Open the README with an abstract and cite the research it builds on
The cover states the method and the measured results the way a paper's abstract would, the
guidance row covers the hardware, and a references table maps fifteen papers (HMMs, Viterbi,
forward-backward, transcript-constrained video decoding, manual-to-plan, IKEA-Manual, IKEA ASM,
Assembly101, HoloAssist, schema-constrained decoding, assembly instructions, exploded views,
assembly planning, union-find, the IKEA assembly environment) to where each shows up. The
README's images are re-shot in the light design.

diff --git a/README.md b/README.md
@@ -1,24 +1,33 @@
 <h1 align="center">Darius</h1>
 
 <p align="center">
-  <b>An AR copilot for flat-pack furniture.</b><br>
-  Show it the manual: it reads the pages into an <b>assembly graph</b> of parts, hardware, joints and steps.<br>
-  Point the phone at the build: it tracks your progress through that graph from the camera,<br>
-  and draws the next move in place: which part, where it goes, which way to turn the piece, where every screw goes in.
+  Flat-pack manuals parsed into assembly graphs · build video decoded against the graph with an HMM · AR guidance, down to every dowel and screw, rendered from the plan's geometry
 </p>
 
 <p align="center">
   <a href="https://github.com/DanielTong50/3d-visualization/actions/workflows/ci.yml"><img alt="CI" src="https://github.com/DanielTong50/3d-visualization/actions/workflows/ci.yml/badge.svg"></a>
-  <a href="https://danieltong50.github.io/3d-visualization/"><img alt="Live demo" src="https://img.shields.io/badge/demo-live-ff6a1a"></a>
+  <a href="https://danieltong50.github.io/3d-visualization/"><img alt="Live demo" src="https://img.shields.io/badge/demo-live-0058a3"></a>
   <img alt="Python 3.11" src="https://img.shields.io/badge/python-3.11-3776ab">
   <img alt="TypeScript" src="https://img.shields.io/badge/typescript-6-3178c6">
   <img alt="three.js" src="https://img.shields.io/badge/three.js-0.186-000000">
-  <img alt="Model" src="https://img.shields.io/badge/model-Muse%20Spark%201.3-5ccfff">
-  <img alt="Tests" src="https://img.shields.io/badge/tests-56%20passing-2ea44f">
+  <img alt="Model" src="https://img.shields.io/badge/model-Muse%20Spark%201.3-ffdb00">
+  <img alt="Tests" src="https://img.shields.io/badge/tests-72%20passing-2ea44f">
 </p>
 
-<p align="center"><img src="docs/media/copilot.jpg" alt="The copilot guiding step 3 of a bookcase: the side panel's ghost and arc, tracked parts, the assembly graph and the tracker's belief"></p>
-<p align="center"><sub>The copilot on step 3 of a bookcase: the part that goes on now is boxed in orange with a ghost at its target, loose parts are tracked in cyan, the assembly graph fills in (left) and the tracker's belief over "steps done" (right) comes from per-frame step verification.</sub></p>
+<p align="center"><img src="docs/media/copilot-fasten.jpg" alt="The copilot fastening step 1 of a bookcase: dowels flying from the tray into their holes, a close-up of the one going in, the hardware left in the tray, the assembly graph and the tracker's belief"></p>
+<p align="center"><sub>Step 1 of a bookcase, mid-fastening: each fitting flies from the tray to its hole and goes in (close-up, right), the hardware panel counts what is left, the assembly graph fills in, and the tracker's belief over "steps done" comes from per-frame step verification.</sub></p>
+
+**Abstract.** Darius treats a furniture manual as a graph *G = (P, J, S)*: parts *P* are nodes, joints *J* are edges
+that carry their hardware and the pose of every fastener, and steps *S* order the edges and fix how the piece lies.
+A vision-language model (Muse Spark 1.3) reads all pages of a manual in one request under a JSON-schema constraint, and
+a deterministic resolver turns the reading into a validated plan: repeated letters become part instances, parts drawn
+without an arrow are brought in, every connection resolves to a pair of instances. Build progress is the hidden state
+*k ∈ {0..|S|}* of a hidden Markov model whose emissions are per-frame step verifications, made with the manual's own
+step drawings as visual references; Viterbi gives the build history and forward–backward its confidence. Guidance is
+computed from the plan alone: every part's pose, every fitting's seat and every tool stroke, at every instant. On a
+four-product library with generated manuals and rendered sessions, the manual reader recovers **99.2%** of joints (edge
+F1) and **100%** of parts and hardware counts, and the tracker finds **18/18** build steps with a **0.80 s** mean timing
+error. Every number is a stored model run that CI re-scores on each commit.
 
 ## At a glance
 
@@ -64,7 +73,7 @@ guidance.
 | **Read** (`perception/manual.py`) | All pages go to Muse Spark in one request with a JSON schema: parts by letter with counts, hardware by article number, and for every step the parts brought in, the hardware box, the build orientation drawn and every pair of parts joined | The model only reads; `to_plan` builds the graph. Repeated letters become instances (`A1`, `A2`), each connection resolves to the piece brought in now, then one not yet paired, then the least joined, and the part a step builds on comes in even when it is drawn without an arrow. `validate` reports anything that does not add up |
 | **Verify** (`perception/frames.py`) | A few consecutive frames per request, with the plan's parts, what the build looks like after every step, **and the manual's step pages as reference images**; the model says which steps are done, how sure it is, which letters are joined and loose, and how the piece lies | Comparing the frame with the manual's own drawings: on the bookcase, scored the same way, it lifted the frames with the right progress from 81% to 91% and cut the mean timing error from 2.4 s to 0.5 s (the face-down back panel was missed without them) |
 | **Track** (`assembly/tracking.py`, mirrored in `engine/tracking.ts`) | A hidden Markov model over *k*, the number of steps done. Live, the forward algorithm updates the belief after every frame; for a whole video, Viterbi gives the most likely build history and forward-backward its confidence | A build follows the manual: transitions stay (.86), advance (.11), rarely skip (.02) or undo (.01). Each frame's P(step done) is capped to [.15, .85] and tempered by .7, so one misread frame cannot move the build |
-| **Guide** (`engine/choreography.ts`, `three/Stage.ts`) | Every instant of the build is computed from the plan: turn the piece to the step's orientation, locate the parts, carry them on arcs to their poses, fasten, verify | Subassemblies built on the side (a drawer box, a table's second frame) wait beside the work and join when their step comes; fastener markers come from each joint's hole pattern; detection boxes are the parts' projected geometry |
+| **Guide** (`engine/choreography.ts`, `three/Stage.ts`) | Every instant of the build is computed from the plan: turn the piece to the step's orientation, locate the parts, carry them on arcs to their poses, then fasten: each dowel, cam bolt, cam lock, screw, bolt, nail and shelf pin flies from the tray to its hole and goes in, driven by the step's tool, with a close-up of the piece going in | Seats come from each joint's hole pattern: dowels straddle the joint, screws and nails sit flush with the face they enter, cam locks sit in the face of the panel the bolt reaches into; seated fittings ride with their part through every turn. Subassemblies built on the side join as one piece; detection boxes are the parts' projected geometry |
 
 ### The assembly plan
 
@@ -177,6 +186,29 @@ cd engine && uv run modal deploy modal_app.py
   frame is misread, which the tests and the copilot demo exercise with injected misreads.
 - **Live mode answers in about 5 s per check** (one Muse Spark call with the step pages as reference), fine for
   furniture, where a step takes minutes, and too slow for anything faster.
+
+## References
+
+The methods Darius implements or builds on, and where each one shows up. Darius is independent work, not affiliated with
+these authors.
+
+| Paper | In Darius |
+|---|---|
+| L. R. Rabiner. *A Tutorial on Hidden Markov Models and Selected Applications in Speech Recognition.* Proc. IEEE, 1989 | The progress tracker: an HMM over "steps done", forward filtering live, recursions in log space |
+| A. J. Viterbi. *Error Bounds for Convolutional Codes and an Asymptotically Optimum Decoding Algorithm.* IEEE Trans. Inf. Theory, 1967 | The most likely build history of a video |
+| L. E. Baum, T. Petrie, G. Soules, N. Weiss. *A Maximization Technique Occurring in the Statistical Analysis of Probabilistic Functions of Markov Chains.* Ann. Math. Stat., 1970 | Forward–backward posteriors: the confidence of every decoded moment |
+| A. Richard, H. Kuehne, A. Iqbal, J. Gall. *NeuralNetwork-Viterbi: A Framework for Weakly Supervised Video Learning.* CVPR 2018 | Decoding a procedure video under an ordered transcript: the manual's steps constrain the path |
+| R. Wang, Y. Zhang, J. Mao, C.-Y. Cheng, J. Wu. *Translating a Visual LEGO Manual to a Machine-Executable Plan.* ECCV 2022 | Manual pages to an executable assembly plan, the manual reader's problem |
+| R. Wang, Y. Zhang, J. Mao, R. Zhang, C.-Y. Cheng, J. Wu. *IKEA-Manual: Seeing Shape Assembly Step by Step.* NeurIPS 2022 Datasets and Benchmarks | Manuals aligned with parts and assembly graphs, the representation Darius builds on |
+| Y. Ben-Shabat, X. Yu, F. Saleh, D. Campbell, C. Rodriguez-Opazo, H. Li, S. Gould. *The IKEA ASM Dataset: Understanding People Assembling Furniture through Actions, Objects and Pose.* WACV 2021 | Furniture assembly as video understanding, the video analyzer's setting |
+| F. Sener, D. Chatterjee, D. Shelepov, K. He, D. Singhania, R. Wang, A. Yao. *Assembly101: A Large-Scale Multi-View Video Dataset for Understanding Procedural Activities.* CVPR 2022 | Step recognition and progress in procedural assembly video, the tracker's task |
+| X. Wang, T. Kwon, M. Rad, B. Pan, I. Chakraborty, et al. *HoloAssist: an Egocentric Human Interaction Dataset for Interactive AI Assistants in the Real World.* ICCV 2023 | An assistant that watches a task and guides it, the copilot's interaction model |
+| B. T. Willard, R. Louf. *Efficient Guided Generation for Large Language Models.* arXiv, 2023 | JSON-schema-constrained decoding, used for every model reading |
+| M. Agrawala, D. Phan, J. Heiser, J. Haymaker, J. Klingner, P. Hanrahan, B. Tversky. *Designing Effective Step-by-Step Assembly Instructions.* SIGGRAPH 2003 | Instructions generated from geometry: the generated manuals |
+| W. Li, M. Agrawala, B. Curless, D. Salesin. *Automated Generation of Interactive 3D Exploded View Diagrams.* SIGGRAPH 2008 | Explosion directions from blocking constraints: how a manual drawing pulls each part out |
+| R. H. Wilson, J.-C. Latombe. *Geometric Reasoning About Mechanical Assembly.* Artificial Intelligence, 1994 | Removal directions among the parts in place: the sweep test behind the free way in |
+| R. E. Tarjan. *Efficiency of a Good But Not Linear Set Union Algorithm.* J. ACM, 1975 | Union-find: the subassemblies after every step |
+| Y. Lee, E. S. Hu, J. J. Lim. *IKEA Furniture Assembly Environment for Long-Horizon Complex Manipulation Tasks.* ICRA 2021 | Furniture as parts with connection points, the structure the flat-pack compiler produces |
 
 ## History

→ REQUIREMENT: There is a run of lines above from the one with "the piece lies." to the one with "JSON-schema constraint, and"; print exactly that run, both ends included, and nothing else.

→ PROBLEM SOLUTION:
+that carry their hardware and the pose of every fastener, and steps *S* order the edges and fix how the piece lies.
+A vision-language model (Muse Spark 1.3) reads all pages of a manual in one request under a JSON-schema constraint, and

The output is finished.